| TASK GOAL |
All of the data below should be printed again exactly, pictures excluded.

Start of RECORDS SUPPLIED

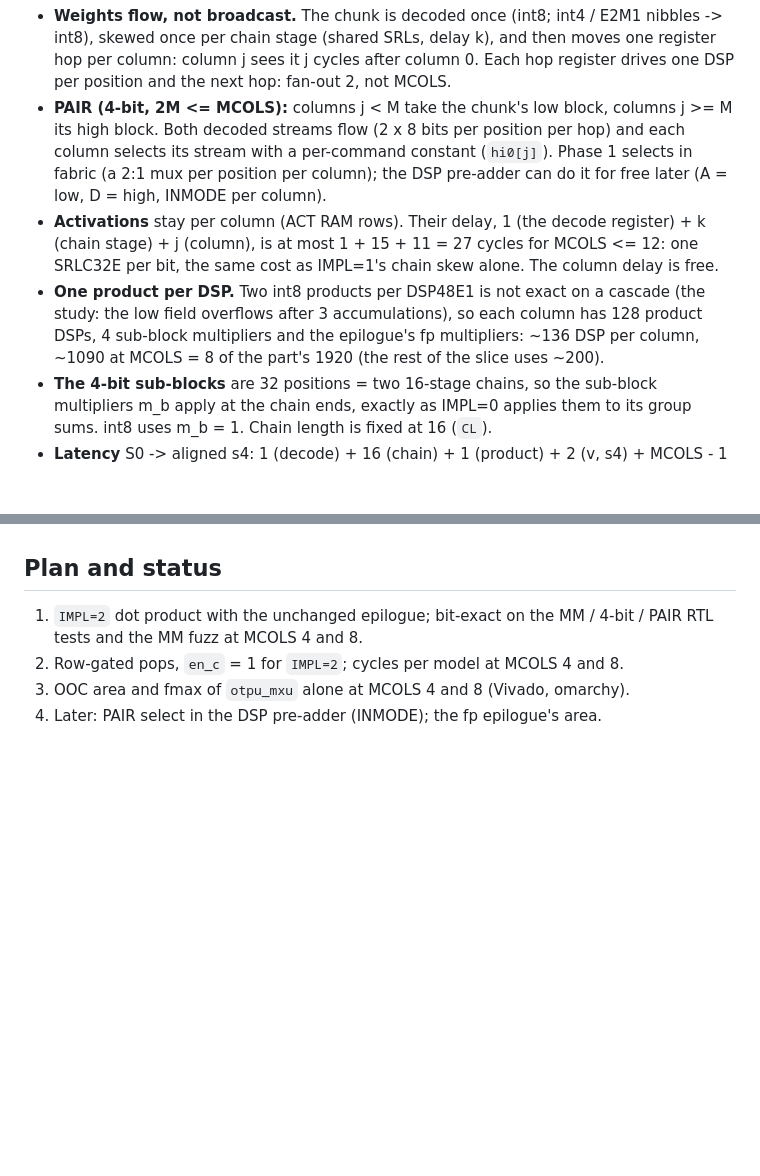
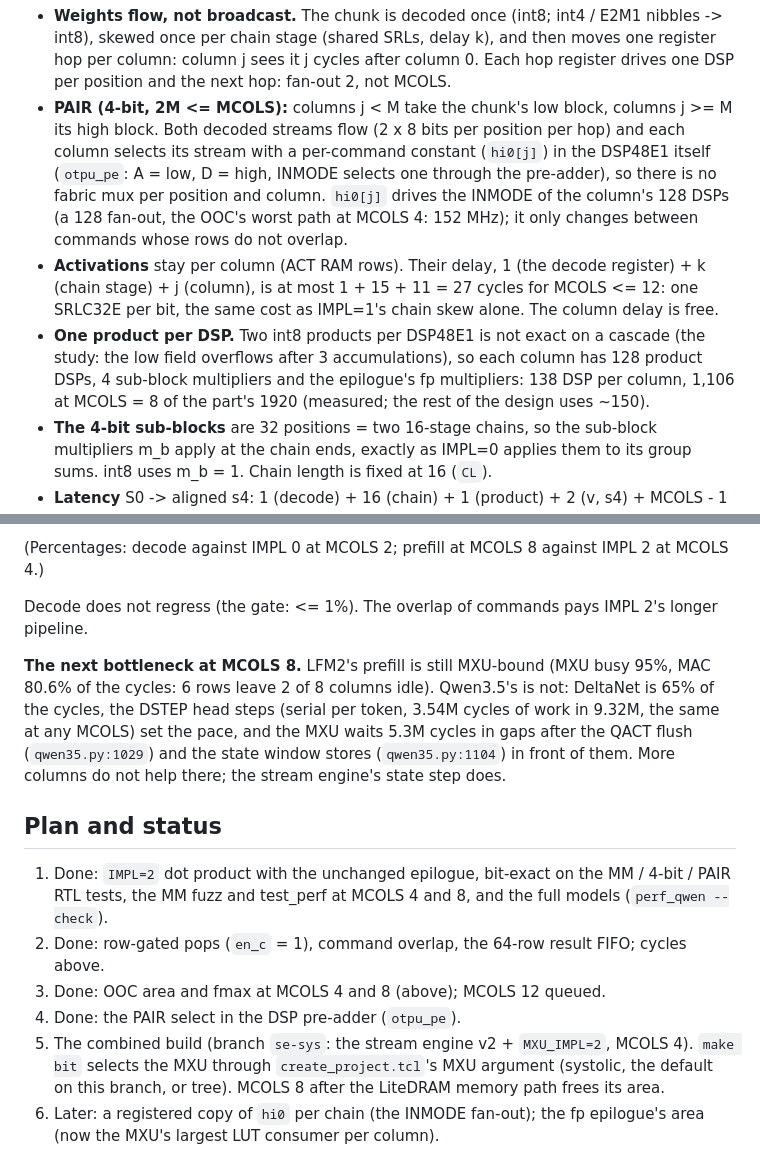
Before and after one commit to FeSens/openTPU, a Markdown page: docs/mxu_systolic.md, 2 parts joined by grey strips. GitHub-like rendering; blank space fills up the shorter version.

```diff
--- a/docs/mxu_systolic.md
+++ b/docs/mxu_systolic.md
@@ -47,15 +47,17 @@ deskew: column j's s4 delayed MCOLS-1-j cycles -> all columns aligned for the ep
   next hop: fan-out 2, not MCOLS.
 - **PAIR (4-bit, 2M <= MCOLS):** columns j < M take the chunk's low block, columns j >= M its high
   block. Both decoded streams flow (2 x 8 bits per position per hop) and each column selects its
-  stream with a per-command constant (`hi0[j]`). Phase 1 selects in fabric (a 2:1 mux per position
-  per column); the DSP pre-adder can do it for free later (A = low, D = high, INMODE per column).
+  stream with a per-command constant (`hi0[j]`) in the DSP48E1 itself (`otpu_pe`: A = low, D =
+  high, INMODE selects one through the pre-adder), so there is no fabric mux per position and
+  column. `hi0[j]` drives the INMODE of the column's 128 DSPs (a 128 fan-out, the OOC's worst path
+  at MCOLS 4: 152 MHz); it only changes between commands whose rows do not overlap.
 - **Activations** stay per column (ACT RAM rows). Their delay, 1 (the decode register) + k (chain
   stage) + j (column), is at most 1 + 15 + 11 = 27 cycles for MCOLS <= 12: one SRLC32E per bit,
   the same cost as IMPL=1's chain skew alone. The column delay is free.
 - **One product per DSP.** Two int8 products per DSP48E1 is not exact on a cascade (the study:
   the low field overflows after 3 accumulations), so each column has 128 product DSPs, 4 sub-block
-  multipliers and the epilogue's fp multipliers: ~136 DSP per column, ~1090 at MCOLS = 8 of the
-  part's 1920 (the rest of the slice uses ~200).
+  multipliers and the epilogue's fp multipliers: 138 DSP per column, 1,106 at MCOLS = 8 of the
+  part's 1920 (measured; the rest of the design uses ~150).
 - **The 4-bit sub-blocks** are 32 positions = two 16-stage chains, so the sub-block multipliers
   m_b apply at the chain ends, exactly as IMPL=0 applies them to its group sums. int8 uses
   m_b = 1. Chain length is fixed at 16 (`CL`).
@@ -102,8 +149,23 @@ broadcast. The fp epilogue (~4K LUT per column) is then the MXU's largest part a
+(Percentages: decode against IMPL 0 at MCOLS 2; prefill at MCOLS 8 against IMPL 2 at MCOLS 4.)
+
+Decode does not regress (the gate: <= 1%). The overlap of commands pays IMPL 2's longer pipeline.
+
+**The next bottleneck at MCOLS 8.** LFM2's prefill is still MXU-bound (MXU busy 95%, MAC 80.6% of
+the cycles: 6 rows leave 2 of 8 columns idle). Qwen3.5's is not: DeltaNet is 65% of the cycles,
+the DSTEP head steps (serial per token, 3.54M cycles of work in 9.32M, the same at any MCOLS) set
+the pace, and the MXU waits 5.3M cycles in gaps after the QACT flush (`qwen35.py:1029`) and the
+state window stores (`qwen35.py:1104`) in front of them. More columns do not help there; the
+stream engine's state step does.
 
 ## Plan and status
 
-1. `IMPL=2` dot product with the unchanged epilogue; bit-exact on the MM / 4-bit / PAIR RTL tests
-   and the MM fuzz at MCOLS 4 and 8.
-2. Row-gated pops, `en_c` = 1 for `IMPL=2`; cycles per model at MCOLS 4 and 8.
-3. OOC area and fmax of `otpu_mxu` alone at MCOLS 4 and 8 (Vivado, omarchy).
-4. Later: PAIR select in the DSP pre-adder (INMODE); the fp epilogue's area.
+1. Done: `IMPL=2` dot product with the unchanged epilogue, bit-exact on the MM / 4-bit / PAIR RTL
+   tests, the MM fuzz and test_perf at MCOLS 4 and 8, and the full models (`perf_qwen --check`).
+2. Done: row-gated pops (`en_c` = 1), command overlap, the 64-row result FIFO; cycles above.
+3. Done: OOC area and fmax at MCOLS 4 and 8 (above); MCOLS 12 queued.
+4. Done: the PAIR select in the DSP pre-adder (`otpu_pe`).
+5. The combined build (branch `se-sys`: the stream engine v2 + `MXU_IMPL=2`, MCOLS 4). `make bit`
+   selects the MXU through `create_project.tcl`'s MXU argument (systolic, the default on this
+   branch, or tree). MCOLS 8 after the LiteDRAM memory path frees its area.
+6. Later: a registered copy of `hi0` per chain (the INMODE fan-out); the fp epilogue's area (now
+   the MXU's largest LUT consumer per column).
```
Also changed, not shown: other parts of docs/mxu_systolic.md (+52 -7 lines).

End of RECORDS SUPPLIED

| YOUR RESPONSE |
Before and after one commit to FeSens/openTPU, a Markdown page: docs/mxu_systolic.md, 2 parts joined by grey strips. GitHub-like rendering; blank space fills up the shorter version.

```diff
--- a/docs/mxu_systolic.md
+++ b/docs/mxu_systolic.md
@@ -47,15 +47,17 @@ deskew: column j's s4 delayed MCOLS-1-j cycles -> all columns aligned for the ep
   next hop: fan-out 2, not MCOLS.
 - **PAIR (4-bit, 2M <= MCOLS):** columns j < M take the chunk's low block, columns j >= M its high
   block. Both decoded streams flow (2 x 8 bits per position per hop) and each column selects its
-  stream with a per-command constant (`hi0[j]`). Phase 1 selects in fabric (a 2:1 mux per position
-  per column); the DSP pre-adder can do it for free later (A = low, D = high, INMODE per column).
+  stream with a per-command constant (`hi0[j]`) in the DSP48E1 itself (`otpu_pe`: A = low, D =
+  high, INMODE selects one through the pre-adder), so there is no fabric mux per position and
+  column. `hi0[j]` drives the INMODE of the column's 128 DSPs (a 128 fan-out, the OOC's worst path
+  at MCOLS 4: 152 MHz); it only changes between commands whose rows do not overlap.
 - **Activations** stay per column (ACT RAM rows). Their delay, 1 (the decode register) + k (chain
   stage) + j (column), is at most 1 + 15 + 11 = 27 cycles for MCOLS <= 12: one SRLC32E per bit,
   the same cost as IMPL=1's chain skew alone. The column delay is free.
 - **One product per DSP.** Two int8 products per DSP48E1 is not exact on a cascade (the study:
   the low field overflows after 3 accumulations), so each column has 128 product DSPs, 4 sub-block
-  multipliers and the epilogue's fp multipliers: ~136 DSP per column, ~1090 at MCOLS = 8 of the
-  part's 1920 (the rest of the slice uses ~200).
+  multipliers and the epilogue's fp multipliers: 138 DSP per column, 1,106 at MCOLS = 8 of the
+  part's 1920 (measured; the rest of the design uses ~150).
 - **The 4-bit sub-blocks** are 32 positions = two 16-stage chains, so the sub-block multipliers
   m_b apply at the chain ends, exactly as IMPL=0 applies them to its group sums. int8 uses
   m_b = 1. Chain length is fixed at 16 (`CL`).
@@ -102,8 +149,23 @@ broadcast. The fp epilogue (~4K LUT per column) is then the MXU's largest part a
+(Percentages: decode against IMPL 0 at MCOLS 2; prefill at MCOLS 8 against IMPL 2 at MCOLS 4.)
+
+Decode does not regress (the gate: <= 1%). The overlap of commands pays IMPL 2's longer pipeline.
+
+**The next bottleneck at MCOLS 8.** LFM2's prefill is still MXU-bound (MXU busy 95%, MAC 80.6% of
+the cycles: 6 rows leave 2 of 8 columns idle). Qwen3.5's is not: DeltaNet is 65% of the cycles,
+the DSTEP head steps (serial per token, 3.54M cycles of work in 9.32M, the same at any MCOLS) set
+the pace, and the MXU waits 5.3M cycles in gaps after the QACT flush (`qwen35.py:1029`) and the
+state window stores (`qwen35.py:1104`) in front of them. More columns do not help there; the
+stream engine's state step does.
 
 ## Plan and status
 
-1. `IMPL=2` dot product with the unchanged epilogue; bit-exact on the MM / 4-bit / PAIR RTL tests
-   and the MM fuzz at MCOLS 4 and 8.
-2. Row-gated pops, `en_c` = 1 for `IMPL=2`; cycles per model at MCOLS 4 and 8.
-3. OOC area and fmax of `otpu_mxu` alone at MCOLS 4 and 8 (Vivado, omarchy).
-4. Later: PAIR select in the DSP pre-adder (INMODE); the fp epilogue's area.
+1. Done: `IMPL=2` dot product with the unchanged epilogue, bit-exact on the MM / 4-bit / PAIR RTL
+   tests, the MM fuzz and test_perf at MCOLS 4 and 8, and the full models (`perf_qwen --check`).
+2. Done: row-gated pops (`en_c` = 1), command overlap, the 64-row result FIFO; cycles above.
+3. Done: OOC area and fmax at MCOLS 4 and 8 (above); MCOLS 12 queued.
+4. Done: the PAIR select in the DSP pre-adder (`otpu_pe`).
+5. The combined build (branch `se-sys`: the stream engine v2 + `MXU_IMPL=2`, MCOLS 4). `make bit`
+   selects the MXU through `create_project.tcl`'s MXU argument (systolic, the default on this
+   branch, or tree). MCOLS 8 after the LiteDRAM memory path frees its area.
+6. Later: a registered copy of `hi0` per chain (the INMODE fan-out); the fp epilogue's area (now
+   the MXU's largest LUT consumer per column).
```
Also changed, not shown: other parts of docs/mxu_systolic.md (+52 -7 lines).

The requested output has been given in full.